EXERCISE DESCRIPTION →
Every line below that includes the word "little" needs to be copied.

(Dataset items)

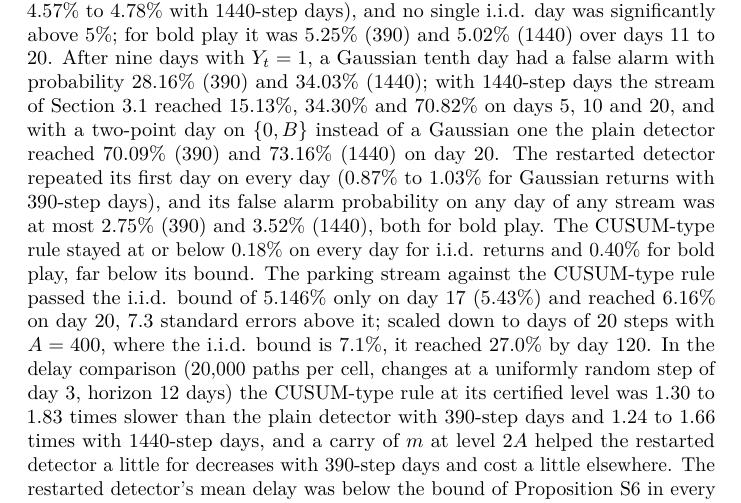
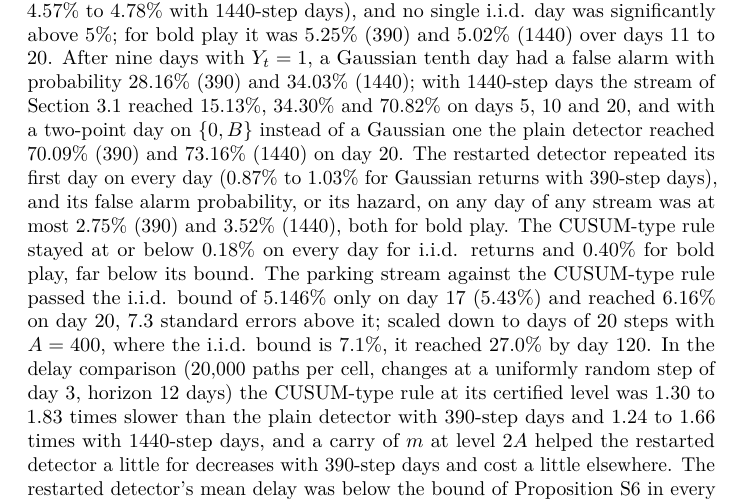
Before and after one commit to ShockXR/Anytime-Valid-Volatility-Monitor, a LaTeX document (paper/short_paper.tex): part of page 41 of 74, cut so that both start at the same text. Compiled offline with pdfLaTeX.

Commit message:
Paper S1.7: the 2.75% maximum for the restarted detector is a hazard
The largest daily rate of the restarted detector under bold play with
390-step days is 2.75% as a hazard (2.66% as an unconditional
probability, results/th6_adversary.csv); the sentence now says
"probability, or its hazard". tex regenerated.

Co-Authored-By: Claude Opus 5.5 <noreply@anthropic.com>
Claude-Session: https://claude.ai/code/session_01Xu8qaRrGHSYb1taAf21wSF

```diff
--- a/paper/short_paper.tex
+++ b/paper/short_paper.tex
@@ -2593,22 +2593,23 @@ false alarm with probability 28.16\% (390) and 34.03\% (1440); with
 \(\lbrace 0, B\rbrace\) instead of a Gaussian one the plain detector
 reached 70.09\% (390) and 73.16\% (1440) on day 20. The restarted
 detector repeated its first day on every day (0.87\% to 1.03\% for
-Gaussian returns with 390-step days), and its false alarm probability on
-any day of any stream was at most 2.75\% (390) and 3.52\% (1440), both
-for bold play. The CUSUM-type rule stayed at or below 0.18\% on every
-day for i.i.d. returns and 0.40\% for bold play, far below its bound.
-The parking stream against the CUSUM-type rule passed the i.i.d. bound
-of 5.146\% only on day 17 (5.43\%) and reached 6.16\% on day 20, 7.3
-standard errors above it; scaled down to days of 20 steps with
-\(A = 400\), where the i.i.d. bound is 7.1\%, it reached 27.0\% by day
-120. In the delay comparison (20,000 paths per cell, changes at a
-uniformly random step of day 3, horizon 12 days) the CUSUM-type rule at
-its certified level was 1.30 to 1.83 times slower than the plain
-detector with 390-step days and 1.24 to 1.66 times with 1440-step days,
-and a carry of \(m\) at level \(2A\) helped the restarted detector a
-little for decreases with 390-step days and cost a little elsewhere. The
-restarted detector's mean delay was below the bound of Proposition S6 in
-every cell; that comparison was chosen after the delays had been seen.
+Gaussian returns with 390-step days), and its false alarm probability,
+or its hazard, on any day of any stream was at most 2.75\% (390) and
+3.52\% (1440), both for bold play. The CUSUM-type rule stayed at or
+below 0.18\% on every day for i.i.d. returns and 0.40\% for bold play,
+far below its bound. The parking stream against the CUSUM-type rule
+passed the i.i.d. bound of 5.146\% only on day 17 (5.43\%) and reached
+6.16\% on day 20, 7.3 standard errors above it; scaled down to days of
+20 steps with \(A = 400\), where the i.i.d. bound is 7.1\%, it reached
+27.0\% by day 120. In the delay comparison (20,000 paths per cell,
+changes at a uniformly random step of day 3, horizon 12 days) the
+CUSUM-type rule at its certified level was 1.30 to 1.83 times slower
+than the plain detector with 390-step days and 1.24 to 1.66 times with
+1440-step days, and a carry of \(m\) at level \(2A\) helped the
+restarted detector a little for decreases with 390-step days and cost a
+little elsewhere. The restarted detector's mean delay was below the
+bound of Proposition S6 in every cell; that comparison was chosen after
+the delays had been seen.
 
 \hypertarget{s2.-proofs-for-section-4}{%
 \subsection{S2. Proofs for Section 4}\label{s2.-proofs-for-section-4}}
```
Also changed, not shown: paper/short_paper.md (+1 -1 lines).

WRITTEN RESPONSE →
-little for decreases with 390-step days and cost a little elsewhere. The
+restarted detector a little for decreases with 390-step days and cost a
+little elsewhere. The restarted detector's mean delay was below the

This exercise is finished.